Relating Multiplication to Division

Relating Multiplication to Division

In this unit, students make sense of division and learn to multiply and divide whole numbers within 100. They also use the four operations to represent and solve two-step word problems. Students work toward these end-of-year goals:

  • fluently multiply and divide within 100
  • know from memory all products of two one-digit numbers

Section A: What is Division?

In this section, students think about division in terms of equal-size groups, just as they have done with multiplication. For instance, the expression \(30 \div 5\) can represent putting 30 objects into 5 equal groups, or putting 30 objects into groups of 5. Students see that, in general, dividing can mean answering the question "how much is in one group?" or "how many equal groups can be made?"

30 objects put into 5 equal groups

Groups of dots.

30 objects put into groups of 5

equal sized groups. 30 objects in groups of 5

Section B: Relating Multiplication and Division

In this section, students make connections between the result of division and the missing factor in a multiplication equation.

For example, the value of \(30 \div 6\) is the missing factor in \(\underline{\hspace{1 cm}} \times 6 = 30\). This understanding helps students recognize division facts based on the multiplication facts they know.

Students also learn to use properties of operations to multiply. For example, if they know \(3 \times 7\), they also know \(7 \times 3\).

They can also decompose (or break apart) the 7 in \(7 \times 3\) into 5 and 2, and then find \((5 \times 3) + (2 \times 3)\). An area diagram can show this strategy for multiplying.

Area diagram.

Section C: Multiplying Larger Numbers

In this section, students use different strategies to multiply larger numbers. First, they multiply a single-digit number by a multiple of 10, relying on what they know about place value. For instance, \(2 \times 40\) means 2 groups of 4 tens, or \(2 \times 4 \times 10\). Then, they multiply a single-digit number by other two-digit numbers.

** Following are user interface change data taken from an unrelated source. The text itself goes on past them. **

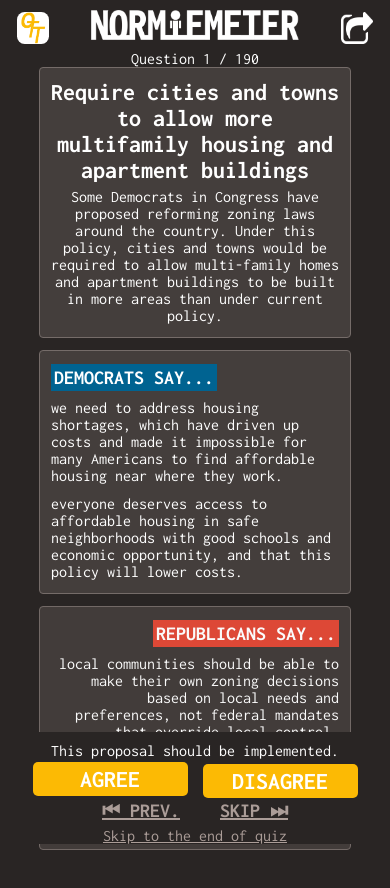
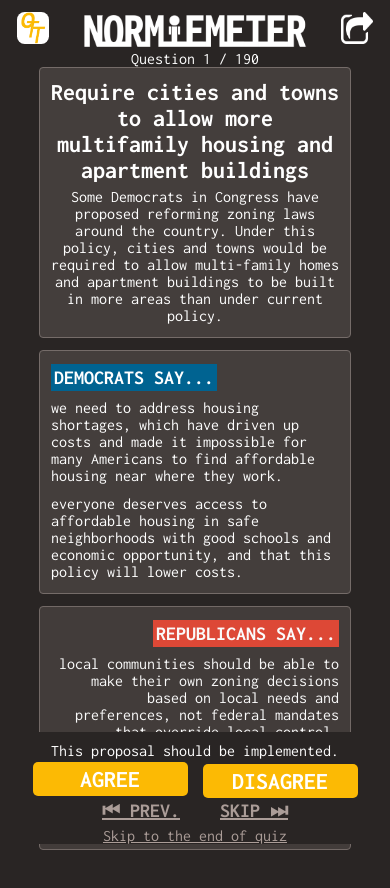
Before and after one commit to VacatioLibertas/Normiemeter, a plain HTML site: page quiz.html in a window 390 px wide. Drawn offline with nearby package versions, Linux system fonts and the light colour scheme.

Commit message:
change header

```diff
--- a/styles/style.css
+++ b/styles/style.css
@@ -65,12 +65,10 @@ Fonts (from Substack):
     height: 40px;
   }
 
-  /* stand-in for social media share button */
   #share {
     position: absolute;
     top: 15px;
     right: 25px;
-    margin-left: 10px;
   }
 
   a {
@@ -124,15 +122,17 @@ Fonts (from Substack):
     margin-top: 10px;
   }
 
+  #normielogo2 {
+    height: 40px;
+  }
+
   #normielogo2 img {
-    display: inline-block;
-    margin-top: 20px;
-    margin-bottom: 20px;
-    height: 32px;
+    position: absolute;
+    left: 50%;
+    transform: translate(-50%, 0%);
+    height: 40px;
     width: auto;
-    text-align: center;
-    position: relative;
-    margin: 0 auto;
+    top: 15px;
   }
 
   #intro {
@@ -471,6 +471,19 @@ Fonts (from Substack):
       max-width: 100%;
     }
 
+    #normielogo2 {
+      height: 32px;
+    }
+
+    #normielogo2 img {
+      position: absolute;
+      left: 50%;
+      height: 32px;
+      width: auto;
+      margin: 0 auto;
+      padding: 0;
+    }
+
     #proposal, #lefttake, #righttake {
       flex-direction: column;
       float: none;
@@ -547,7 +560,6 @@ Fonts (from Substack):
       justify-content: center;
       line-height: 32px;
       border: none;
-      padding-top: 12px;
     }
 
     #header h1 {
@@ -555,13 +567,7 @@ Fonts (from Substack):
       display: inline-block;
     }
 
-    #header h1 img {
-      width: 100%;
-      height: 30px;
-    }
-
     #header img {
-      width: 32px;
       height: 32px;
       margin: 0 auto;
     }
@@ -579,6 +585,10 @@ Fonts (from Substack):
 
     #share {
       right: 17px;
+    }
+
+    #logo img, #share img {
+      width: 32px;
     }
 
     #intro {
```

Students see that it is helpful to break apart the two-digit numbers by place value, into tens and ones. For example, \(3 \times 15\) can be calculated by finding \(3 \times 10\) and \(3 \times 5\). They use base-ten blocks or diagrams and area diagrams (with and without a grid) to help them find such products.

base-ten blocks or diagrams

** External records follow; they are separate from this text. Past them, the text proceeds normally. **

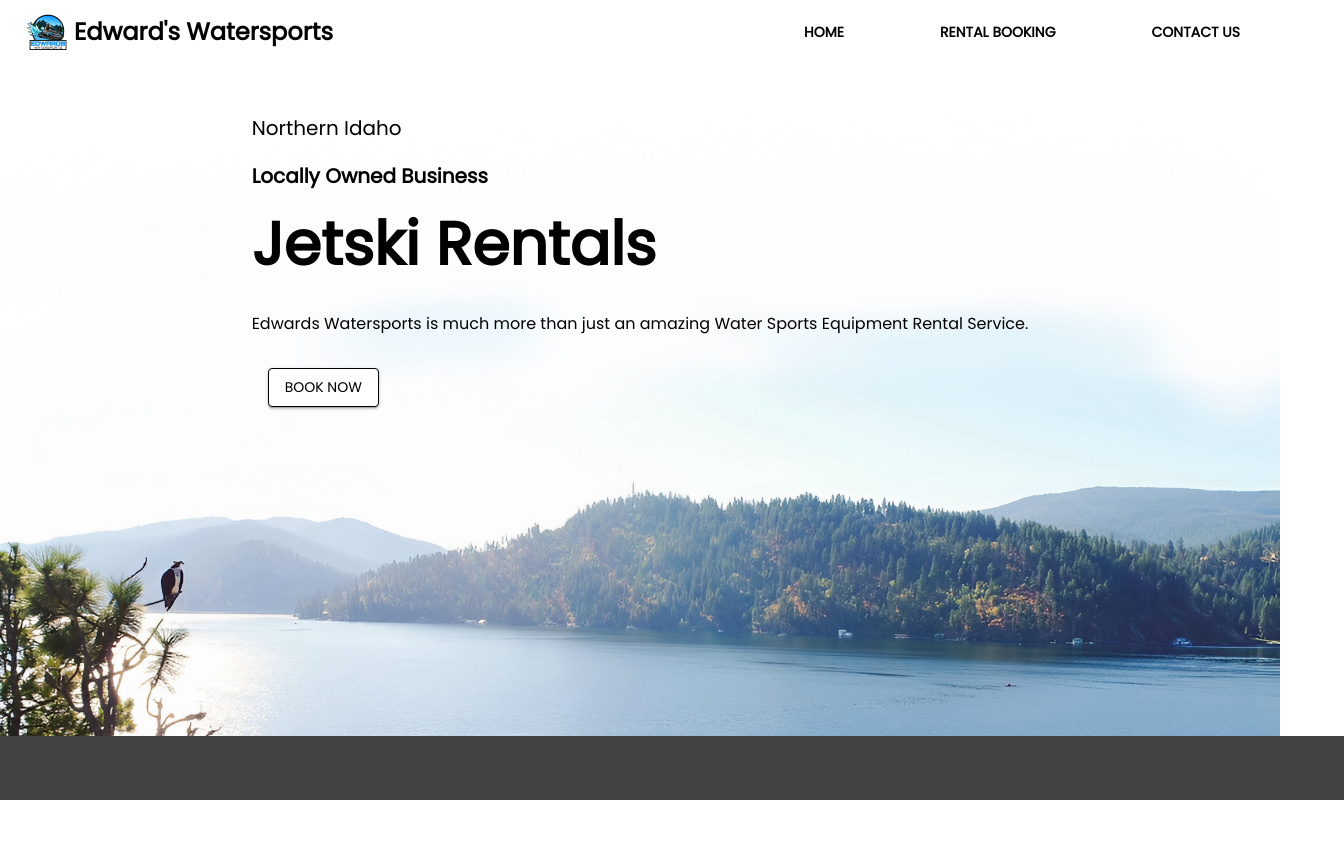
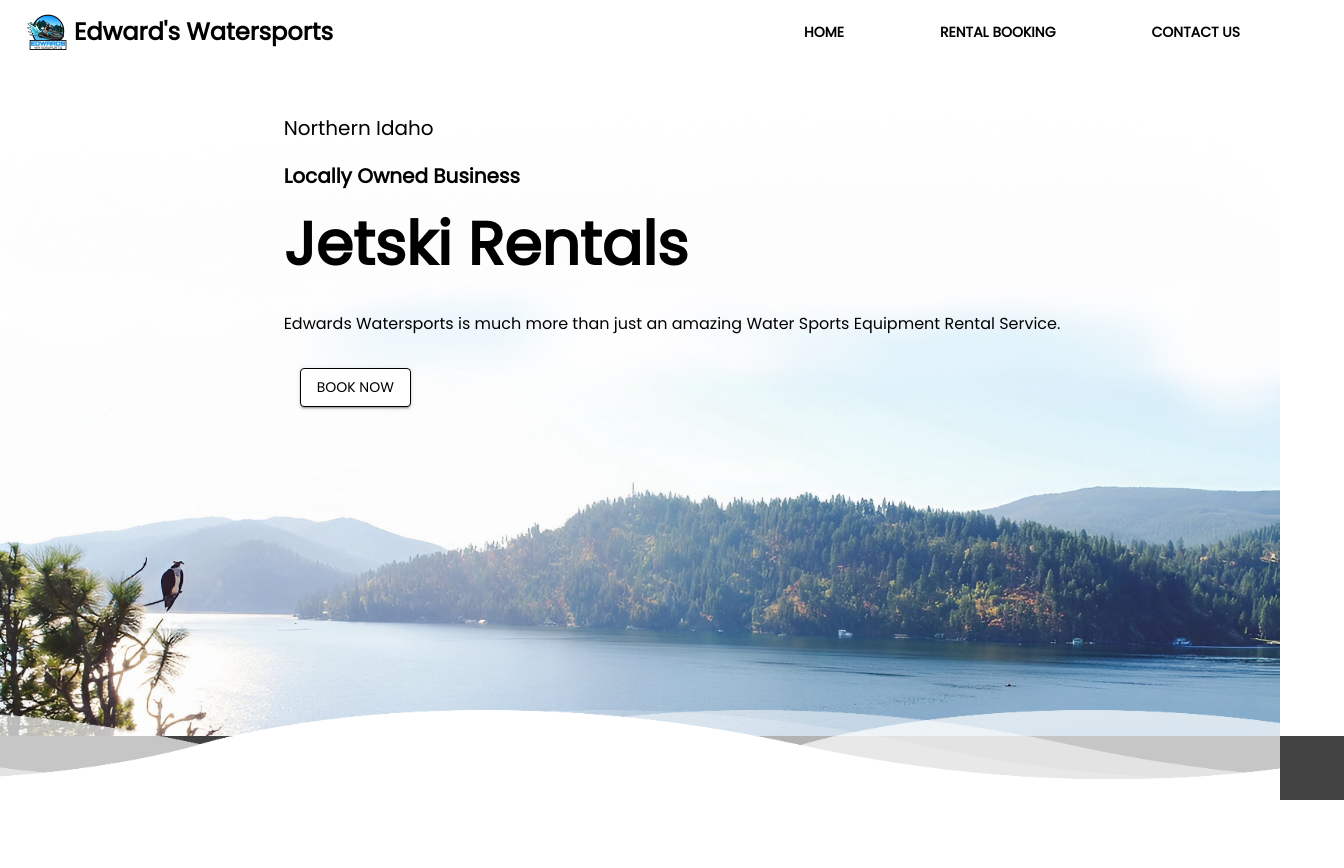
Before and after one commit to grantmoody/edwards-watersports, a React (Create React App) app: page / in a window 1280 px wide. Shown: the top 868 px of the page, 1344 px wide, since content can reach past the window. Built offline with nearby package versions, Linux system fonts and the light colour scheme.

Commit message:
Stylized border wave for homepage

```diff
--- a/src/index.css
+++ b/src/index.css
@@ -27,6 +27,84 @@ body {
 *:focus {
   outline: 0;
   outline: none;
+}
+
+section {
+  position: flex;
+  width: 100%;
+  overflow: hidden;
+}
+
+section .wave {
+  position: absolute;
+  top: 710px;
+  bottom: 0;
+  left: 0;
+  width: 100%;
+  height: 100px;
+  background: url("../public/wave.png");
+  background-size: 1200px 100px;
+}
+
+section .wave.wave1 {
+  animation: animate 30s linear infinite alternate;
+  z-index: 1000;
+  opacity: 1;
+  animation-delay: 0s;
+}
+
+section .wave.wave2 {
+  animation: animate2 15s linear infinite alternate;
+  z-index: 999;
+  opacity: 0.5;
+  animation-delay: -5s;
+  bottom: 10px;
+}
+
+section .wave.wave3 {
+  animation: animate 25s linear infinite alternate;
+  z-index: 998;
+  opacity: 0.2;
+  animation-delay: -2s;
+  bottom: 15;
+}
+
+section .wave.wave4 {
+  animation: animate2 20s linear infinite alternate;
+  z-index: 997;
+  opacity: 0.7;
+  animation-delay: -2s;
+  bottom: 20px;
+}
+
+@media screen and (max-width: 900px) {
+  section .wave {
+    background-size: 750px 100px;
+  }
+}
+
+@media screen and (max-width: 450px) {
+  section .wave {
+    background-size: 500px 100px;
+  }
+}
+
+@keyframes animate {
+  0% {
+    background-position-x: 0;
+  }
+  100% {
+    background-position-x: 1000px;
+  }
+}
+
+@keyframes animate2 {
+  0% {
+    background-position-x: 0;
+  }
+  100% {
+    background-position-x: -1000px;
+  }
 }
 
 .home {
--- a/src/page/home.tsx
+++ b/src/page/home.tsx
@@ -3,7 +3,6 @@ import { styled } from '@mui/system';
 import { Box, Typography, Button } from '@mui/material';
 import NavBar from "../components/navbar";
 import MoreInfo from './moreInfo';
-import zIndex from '@mui/material/styles/zIndex';
 import AboutUs from './aboutUs';
 
 const HeroSectionContainer = styled('section')({
@@ -14,14 +13,6 @@ const HeroSectionContainer = styled('section')({
     textAlign: 'center',
     padding: '2rem',
     backgroundColor: 'white',
-});
-
-const HeroImg = styled('div')({
-    marginTop: '1rem',
-    '& img': {
-        maxWidth: '100%',
-        height: 'auto',
-    },
 });
 
 const FooterContainer = styled('footer')({
@@ -41,7 +32,7 @@ const FooterContainer = styled('footer')({
 const Home: React.FC = () => {
 
     const divRef = useRef<HTMLDivElement>(null);
-    const divRef2 = useRef<HTMLDivElement>(null);
+
     const [isVisible, setIsVisible] = useState(false);
 
     useEffect(() => {
@@ -63,6 +54,7 @@ const Home: React.FC = () => {
     return (
         <div className='home'>
             <NavBar />
+
             <HeroSectionContainer sx={{ backgroundColor: 'rgba(255, 255, 255, 0.0)' }}>
                 <Box className="hero-text" sx={{ textAlign: 'left' }}>
                     <Typography variant="h6" mt={"1rem"} mb={"1rem"} color="black">Northern Idaho</Typography>
@@ -86,9 +78,16 @@ const Home: React.FC = () => {
                     </Box>
                 </Box>
             </HeroSectionContainer>
+            <section>
+                <div className="wave wave1" />
+                <div className="wave wave2" />
+                <div className="wave wave3" />
+                <div className="wave wave4" />
+            </section>
             <div ref={divRef}>
                 <MoreInfo className={`fade-in ${isVisible ? 'is-visible' : ''}`} />
             </div>
+
             <div>
                 <AboutUs />
             </div>
```
Also changed, not shown: public/wave.png (added).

Base ten blocks or diagrams.

gridded area diagram

Area diagram.

ungridded area diagram

Ungridded area diagram.

Section D: Dividing Larger Numbers

In this section, students divide larger numbers. They continue to use the relationship between multiplication and division and their understanding of place value to find quotients. For example, to find the value of \(78 \div 3\), they may think about putting 78 in 3 equal groups and use multiplication to find what is in each group.

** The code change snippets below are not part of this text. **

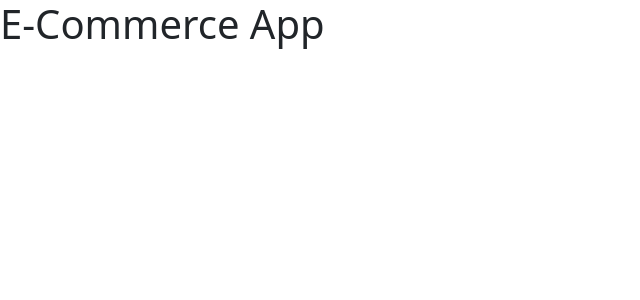
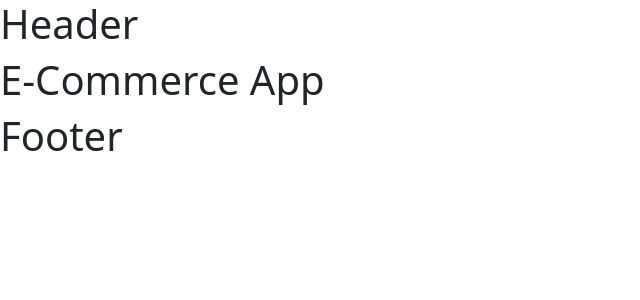
Before and after one commit to imyubraz/mern_ecommerce_frontend, a React (Create React App) app: page / in a window 1280 px wide. Shown: the top 300 px of the page, without its empty margins (0-640 px from the left). Built offline with nearby package versions, Linux system fonts and the light colour scheme; the HTML template or start-up script is replaced by a standard one.

Commit message:
Basic layout setup done.

```diff
--- a/public/index.html
+++ b/public/index.html
@@ -11,18 +11,6 @@
   <!-- Bootstrap 5 -->
   <link href="https://cdn.jsdelivr.net/npm/bootstrap@5.3.0-alpha3/dist/css/bootstrap.min.css" rel="stylesheet"
     integrity="sha384-KK94CHFLLe+nY2dmCWGMq91rCGa5gtU4mk92HdvYe+M/SXH301p5ILy+dN9+nJOZ" crossorigin="anonymous">
-
-  <!-- Google Fonts -->
-  <!-- Google Font Link Method 1 -->
-  <link rel="preconnect" href="https://fonts.googleapis.com">
-  <link rel="preconnect" href="https://fonts.gstatic.com" crossorigin>
-  <link
-    href="https://fonts.googleapis.com/css2?family=Playfair+Display:wght@400;700&family=Poppins:wght@300;400&display=swap"
-    rel="stylesheet">
-
-  <!-- Google Font Link Method 2 -->
-  <style>
-    @import url('https://fonts.googleapis.com/css2?family=Playfair+Display:wght@400;700&family=Poppins:wght@300;400&display=swap');
   </style>
 </head>
 
--- a/src/App.js
+++ b/src/App.js
@@ -1,7 +1,10 @@
+import Layout from './components/layout/Layout';
 function App() {
   return (
     <>
-      <h1>E-Commerce App</h1>
+      <Layout>
+        <h1>E-Commerce App</h1>
+      </Layout>
     </>
   );
 }
--- /dev/null
+++ b/src/components/layout/Footer.js
@@ -0,0 +1,11 @@
+import React from 'react'
+
+const Footer = () => {
+    return (
+        <>
+            <h1>Footer</h1>
+        </>
+    )
+}
+
+export default Footer
--- /dev/null
+++ b/src/components/layout/Header.js
@@ -0,0 +1,11 @@
+import React from 'react'
+
+const Header = () => {
+    return (
+        <>
+            <h1>Header</h1>
+        </>
+    )
+}
+
+export default Header
--- /dev/null
+++ b/src/components/layout/Layout.js
@@ -0,0 +1,18 @@
+import React from 'react'
+import Header from './Header';
+import Footer from './Footer';
+
+const Layout = (props) => {
+    return (
+        <>
+            <Header />
+            {/* <h1>Layout</h1> */}
+            <main>
+                {props.children}
+            </main>
+            <Footer />
+        </>
+    )
+}
+
+export default Layout;
```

\(3 \times 10 = 30\)
\(3 \times 10 = 30\)
\(3 \times 6 = 18\)
\(10 + 10 + 6 = 26\)

\(3 \times 20 = 60\)
\(3 \times 6 = 18\)
\(20 + 6 = 26\)

Try it at home!

Near the end of the unit, ask your student to find answers to the following problems:

  • \(6 \times 16\)
  • \(98 \div 7\)

Questions that may be helpful as they work:

  • How did you break up the problem to make it easier for you to solve?
  • Can you rewrite the division problem as a multiplication problem?